The agronomists would transfer the knowledge gain to farmer groups in the vegetable sector.
The training, which was the first in a series to be organized by GhanaVeg, was designed as an on-field experience to run for two to three months intervals between October 2015 and December 2017.
The exercise was spearheaded by three agronomists from the Department of Applied Plant Research of Wageningen UR in the Netherlands led by Mr Herman de Putter.
The training would address some challenges of the agro-ecosystem that hamper the growth of vegetable crops like diseases and pests and how to prevent these challenges.
Mr Putter, the Leader of the three member team, explained that Ghana’s vegetable sector has a lot of potential for both the local and international market but currently faces the big challenge of keeping a positive vegetable image.
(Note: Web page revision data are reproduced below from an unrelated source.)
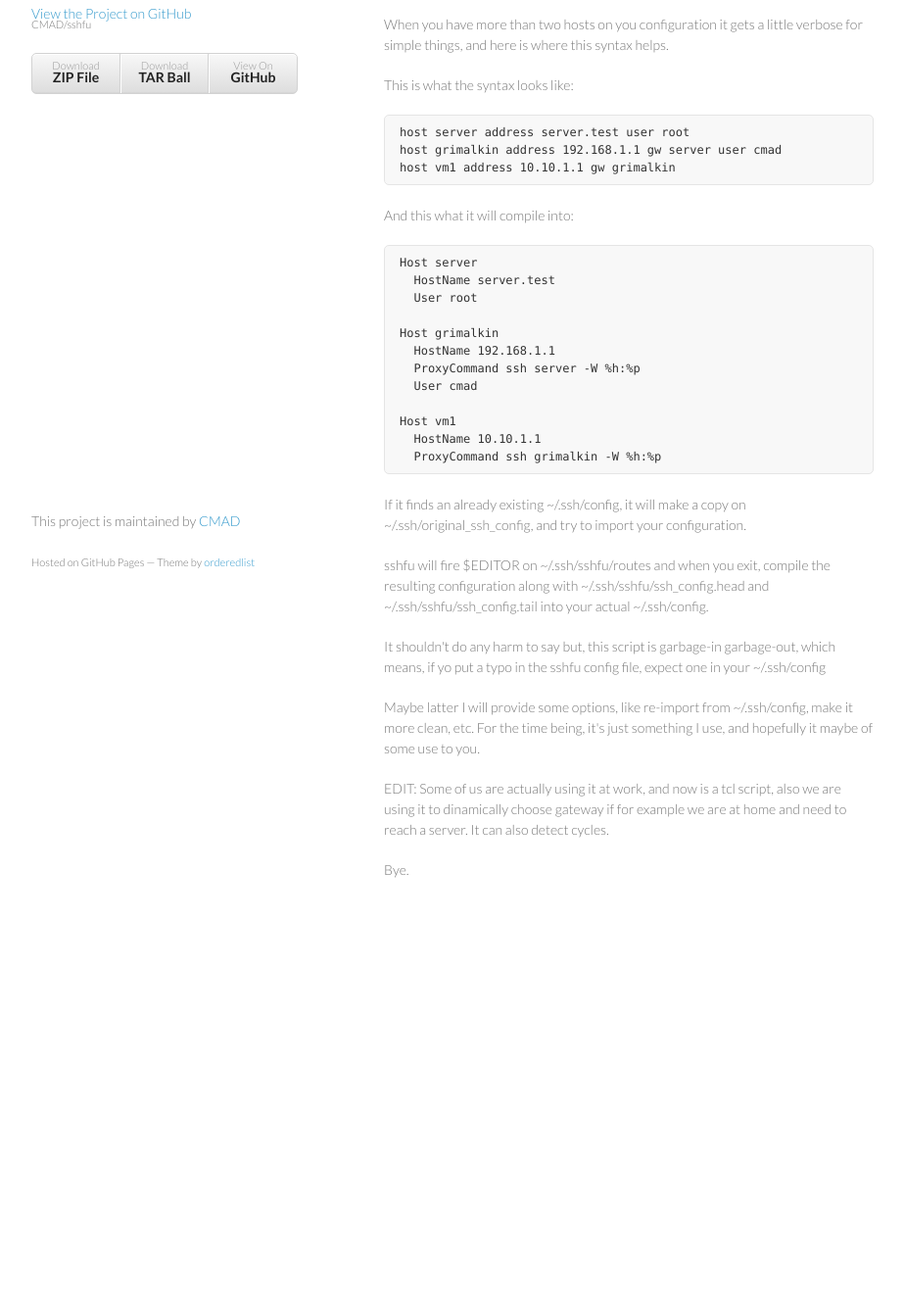
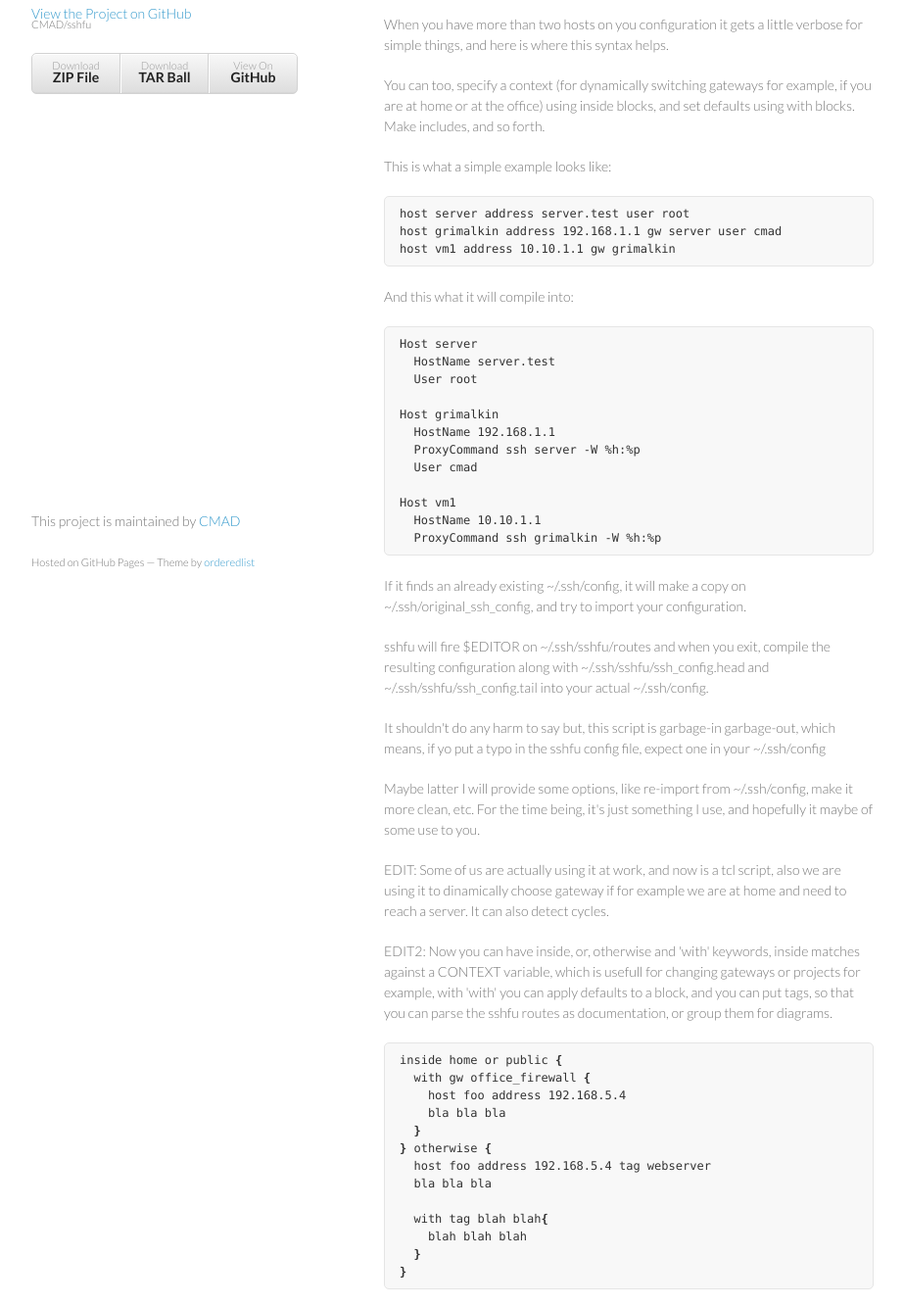
Before and after one commit to CMAD/sshfu, a plain HTML site: page index.html in a window 1280 px wide. Shown: the part 147-1480 px from the top of the page at 98% size, without its empty margins (178-1101 px from the left). Before the commit the page ends 1115 px from the top, so only its background shows below. Drawn offline with Linux system fonts and the light colour scheme.

```diff
--- a/index.html
+++ b/index.html
@@ -32,9 +32,11 @@
 
 <p>This script provides an alternative line-by-line syntax for ~/.ssh/config that is a little easier on the eyes.</p>
 
-<p>When you have more than two hosts on you configuration it gets a little verbose for simple things, and here is where this syntax helps.</p>
+<p>When you have more than two hosts on you configuration it gets a little verbose for simple things, and here is where this syntax helps. </p>
 
-<p>This is what the syntax looks like:</p>
+<p>You can too, specify a context (for dynamically switching gateways for example, if you are at home or at the office) using inside blocks, and set defaults using with blocks. Make includes, and so forth.</p>
+
+<p>This is what a simple example looks like:</p>
 
 <div class="highlight"><pre>host server address server.test user root
 host grimalkin address 192.168.1.1 gw server user cmad
@@ -68,6 +70,24 @@ Host vm1
 <p>EDIT: Some of us are actually using it at work, and now is a tcl script, also we are using it to dinamically
 choose gateway if for example we are at home and need to reach a server. It can also detect cycles.</p>
 
+<p>EDIT2: Now you can have inside, or, otherwise and 'with' keywords, inside matches against a
+CONTEXT variable, which is usefull for changing gateways or projects for example, with 'with' you can apply defaults to a block, and you can put tags, so that you can parse the sshfu routes as documentation, or group them for diagrams.</p>
+
+<div class="highlight"><pre>inside home or public <span class="o">{</span>
+  with gw office_firewall <span class="o">{</span>
+    host foo address 192.168.5.4
+    bla bla bla
+  <span class="o">}</span>
+<span class="o">}</span> otherwise <span class="o">{</span>
+  host foo address 192.168.5.4 tag webserver
+  bla bla bla
+
+  with tag blah blah<span class="o">{</span>
+    blah blah blah
+  <span class="o">}</span>
+<span class="o">}</span>
+</pre></div>
+
 <p>Bye.</p>
       </section>
       <footer>
```
Also changed, not shown: params.json (+1 -1 lines).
He said that “currently, the sector is facing a possible ban of vegetable export to the European Union market due to concerns that the quality of these produce is compromised by pests, diseases and overuse of pesticides”.
“In some cases vegetables at the local market are believed to contain too much pesticide residues,” he added.
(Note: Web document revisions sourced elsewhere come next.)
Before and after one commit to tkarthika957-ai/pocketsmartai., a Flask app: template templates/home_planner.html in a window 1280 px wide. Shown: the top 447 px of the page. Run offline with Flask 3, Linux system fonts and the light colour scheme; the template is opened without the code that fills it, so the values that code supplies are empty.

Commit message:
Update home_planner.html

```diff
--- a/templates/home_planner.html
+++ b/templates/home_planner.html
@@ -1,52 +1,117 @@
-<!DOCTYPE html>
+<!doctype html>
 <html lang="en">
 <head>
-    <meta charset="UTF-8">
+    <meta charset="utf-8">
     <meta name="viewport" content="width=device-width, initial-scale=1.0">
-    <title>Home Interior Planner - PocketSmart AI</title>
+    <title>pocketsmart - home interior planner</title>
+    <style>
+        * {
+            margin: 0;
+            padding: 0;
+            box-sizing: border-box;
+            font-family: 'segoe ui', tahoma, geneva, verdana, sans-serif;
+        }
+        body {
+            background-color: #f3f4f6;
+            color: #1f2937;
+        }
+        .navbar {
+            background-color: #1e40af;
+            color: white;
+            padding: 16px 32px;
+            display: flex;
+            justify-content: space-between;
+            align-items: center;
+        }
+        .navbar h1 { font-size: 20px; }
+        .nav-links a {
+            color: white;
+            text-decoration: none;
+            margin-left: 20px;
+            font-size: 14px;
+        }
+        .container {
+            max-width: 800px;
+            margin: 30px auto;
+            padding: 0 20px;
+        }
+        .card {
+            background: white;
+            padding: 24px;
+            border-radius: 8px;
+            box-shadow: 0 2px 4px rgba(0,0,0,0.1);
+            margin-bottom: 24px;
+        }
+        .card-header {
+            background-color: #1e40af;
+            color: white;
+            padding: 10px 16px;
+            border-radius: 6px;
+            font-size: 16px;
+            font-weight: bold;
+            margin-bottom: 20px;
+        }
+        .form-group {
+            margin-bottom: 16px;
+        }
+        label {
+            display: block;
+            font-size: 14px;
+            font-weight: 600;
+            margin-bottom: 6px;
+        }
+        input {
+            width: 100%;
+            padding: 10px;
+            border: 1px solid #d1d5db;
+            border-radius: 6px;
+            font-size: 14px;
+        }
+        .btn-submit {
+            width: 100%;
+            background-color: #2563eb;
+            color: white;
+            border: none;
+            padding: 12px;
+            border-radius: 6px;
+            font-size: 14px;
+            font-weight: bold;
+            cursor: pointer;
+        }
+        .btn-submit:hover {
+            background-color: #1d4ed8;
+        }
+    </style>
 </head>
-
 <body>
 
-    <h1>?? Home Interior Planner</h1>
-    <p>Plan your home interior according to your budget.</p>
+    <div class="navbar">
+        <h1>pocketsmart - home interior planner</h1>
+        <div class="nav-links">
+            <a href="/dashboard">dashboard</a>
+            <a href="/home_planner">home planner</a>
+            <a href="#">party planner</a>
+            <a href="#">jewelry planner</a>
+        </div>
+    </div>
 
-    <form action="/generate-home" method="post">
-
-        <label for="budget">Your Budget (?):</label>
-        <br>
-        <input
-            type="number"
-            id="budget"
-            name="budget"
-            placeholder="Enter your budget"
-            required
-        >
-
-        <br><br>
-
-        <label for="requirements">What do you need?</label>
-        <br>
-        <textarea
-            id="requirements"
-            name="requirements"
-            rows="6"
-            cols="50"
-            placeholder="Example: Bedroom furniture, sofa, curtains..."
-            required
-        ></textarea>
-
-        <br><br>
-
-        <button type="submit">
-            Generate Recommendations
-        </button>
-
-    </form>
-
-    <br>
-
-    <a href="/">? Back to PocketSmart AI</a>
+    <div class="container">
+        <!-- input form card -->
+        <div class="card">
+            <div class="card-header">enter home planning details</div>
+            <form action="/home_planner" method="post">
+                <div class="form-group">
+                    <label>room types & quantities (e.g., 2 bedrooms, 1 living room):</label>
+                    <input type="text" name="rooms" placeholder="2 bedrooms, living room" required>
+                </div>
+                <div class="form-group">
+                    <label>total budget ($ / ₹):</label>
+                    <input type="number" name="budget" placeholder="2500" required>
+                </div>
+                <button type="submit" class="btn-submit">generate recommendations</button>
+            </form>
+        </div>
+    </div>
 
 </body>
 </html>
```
Mr Putter emphasized the need for farmers to have proper information on how to control the destructive pests and diseases in order to produce high quality vegetables with a minimum use of pesticides.
He advised farmers that when using pesticides it was necessary to know the target to control, the efficacy of the pesticide and how to prevent residues.
This training of trainers for agronomists is as fallout from GhanaVeg commissioned study which recommended the need for all-inclusive private extension advisors to train farmers.